-- Opening Marker --

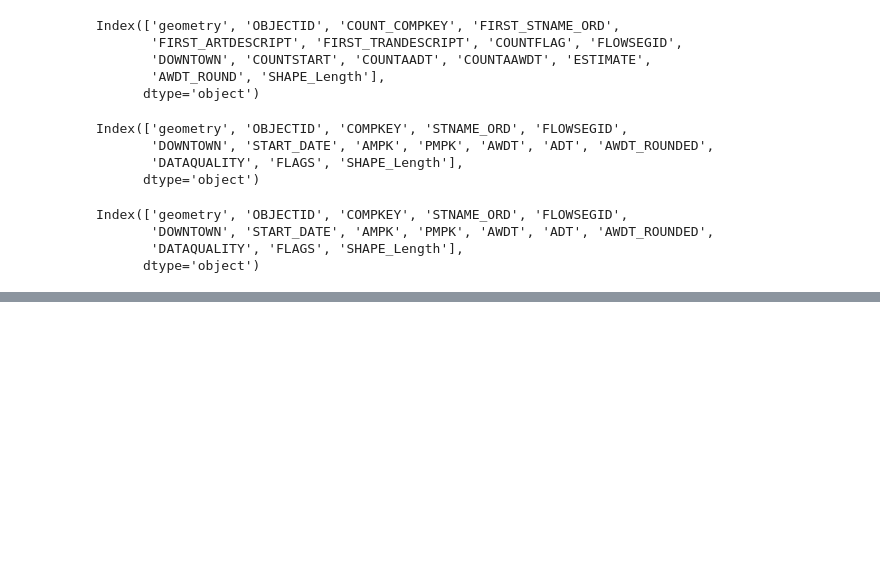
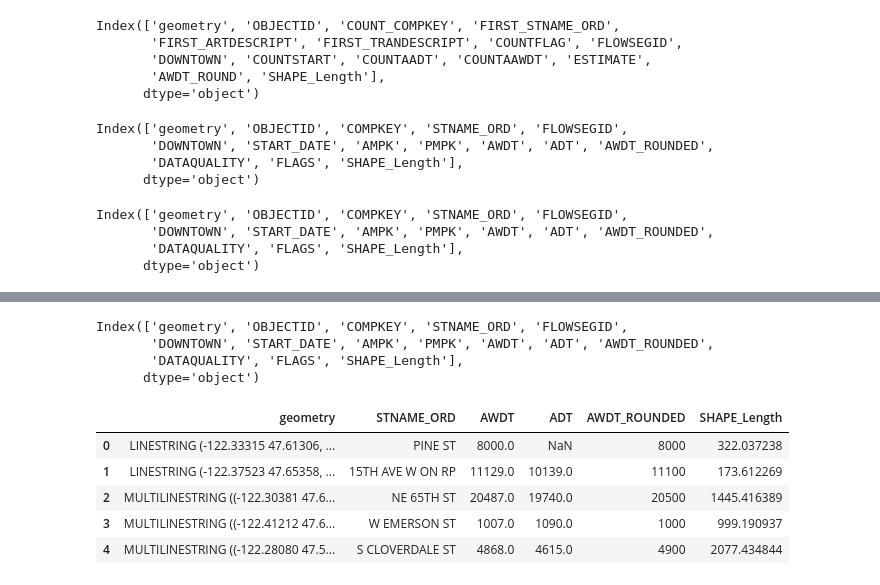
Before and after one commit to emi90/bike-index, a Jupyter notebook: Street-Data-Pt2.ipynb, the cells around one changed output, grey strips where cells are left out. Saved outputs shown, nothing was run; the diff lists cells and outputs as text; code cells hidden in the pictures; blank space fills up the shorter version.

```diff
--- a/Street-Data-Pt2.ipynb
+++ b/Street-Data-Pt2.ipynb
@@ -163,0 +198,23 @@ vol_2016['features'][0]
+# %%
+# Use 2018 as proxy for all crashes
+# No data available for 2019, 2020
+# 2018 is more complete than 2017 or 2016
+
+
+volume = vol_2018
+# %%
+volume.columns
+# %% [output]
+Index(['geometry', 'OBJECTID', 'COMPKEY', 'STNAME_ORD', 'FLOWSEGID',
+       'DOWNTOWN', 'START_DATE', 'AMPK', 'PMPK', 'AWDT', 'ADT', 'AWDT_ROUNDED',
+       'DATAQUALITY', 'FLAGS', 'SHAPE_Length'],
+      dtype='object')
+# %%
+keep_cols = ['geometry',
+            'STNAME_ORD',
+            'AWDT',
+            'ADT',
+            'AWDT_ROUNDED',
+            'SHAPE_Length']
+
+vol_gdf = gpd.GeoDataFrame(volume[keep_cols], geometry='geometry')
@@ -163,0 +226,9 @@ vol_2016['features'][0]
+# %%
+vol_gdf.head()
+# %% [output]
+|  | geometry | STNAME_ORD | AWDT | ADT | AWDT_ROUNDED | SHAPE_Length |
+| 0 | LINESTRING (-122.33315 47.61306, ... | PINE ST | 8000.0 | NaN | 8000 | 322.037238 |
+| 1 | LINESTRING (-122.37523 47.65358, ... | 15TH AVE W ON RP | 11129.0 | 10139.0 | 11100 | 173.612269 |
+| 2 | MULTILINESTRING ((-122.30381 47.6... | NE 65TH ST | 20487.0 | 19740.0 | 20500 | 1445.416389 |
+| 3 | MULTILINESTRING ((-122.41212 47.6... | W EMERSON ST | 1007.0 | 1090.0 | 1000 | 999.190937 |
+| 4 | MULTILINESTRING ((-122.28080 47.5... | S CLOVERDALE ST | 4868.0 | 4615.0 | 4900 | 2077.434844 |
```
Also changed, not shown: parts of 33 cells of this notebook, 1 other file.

-- Closing Marker --

## ACTIVITY
Copy out the listing above in full and leave out its pictures.

## ANSWER SECTION
Before and after one commit to emi90/bike-index, a Jupyter notebook: Street-Data-Pt2.ipynb, the cells around one changed output, grey strips where cells are left out. Saved outputs shown, nothing was run; the diff lists cells and outputs as text; code cells hidden in the pictures; blank space fills up the shorter version.

```diff
--- a/Street-Data-Pt2.ipynb
+++ b/Street-Data-Pt2.ipynb
@@ -163,0 +198,23 @@ vol_2016['features'][0]
+# %%
+# Use 2018 as proxy for all crashes
+# No data available for 2019, 2020
+# 2018 is more complete than 2017 or 2016
+
+
+volume = vol_2018
+# %%
+volume.columns
+# %% [output]
+Index(['geometry', 'OBJECTID', 'COMPKEY', 'STNAME_ORD', 'FLOWSEGID',
+       'DOWNTOWN', 'START_DATE', 'AMPK', 'PMPK', 'AWDT', 'ADT', 'AWDT_ROUNDED',
+       'DATAQUALITY', 'FLAGS', 'SHAPE_Length'],
+      dtype='object')
+# %%
+keep_cols = ['geometry',
+            'STNAME_ORD',
+            'AWDT',
+            'ADT',
+            'AWDT_ROUNDED',
+            'SHAPE_Length']
+
+vol_gdf = gpd.GeoDataFrame(volume[keep_cols], geometry='geometry')
@@ -163,0 +226,9 @@ vol_2016['features'][0]
+# %%
+vol_gdf.head()
+# %% [output]
+|  | geometry | STNAME_ORD | AWDT | ADT | AWDT_ROUNDED | SHAPE_Length |
+| 0 | LINESTRING (-122.33315 47.61306, ... | PINE ST | 8000.0 | NaN | 8000 | 322.037238 |
+| 1 | LINESTRING (-122.37523 47.65358, ... | 15TH AVE W ON RP | 11129.0 | 10139.0 | 11100 | 173.612269 |
+| 2 | MULTILINESTRING ((-122.30381 47.6... | NE 65TH ST | 20487.0 | 19740.0 | 20500 | 1445.416389 |
+| 3 | MULTILINESTRING ((-122.41212 47.6... | W EMERSON ST | 1007.0 | 1090.0 | 1000 | 999.190937 |
+| 4 | MULTILINESTRING ((-122.28080 47.5... | S CLOVERDALE ST | 4868.0 | 4615.0 | 4900 | 2077.434844 |
```
Also changed, not shown: parts of 33 cells of this notebook, 1 other file.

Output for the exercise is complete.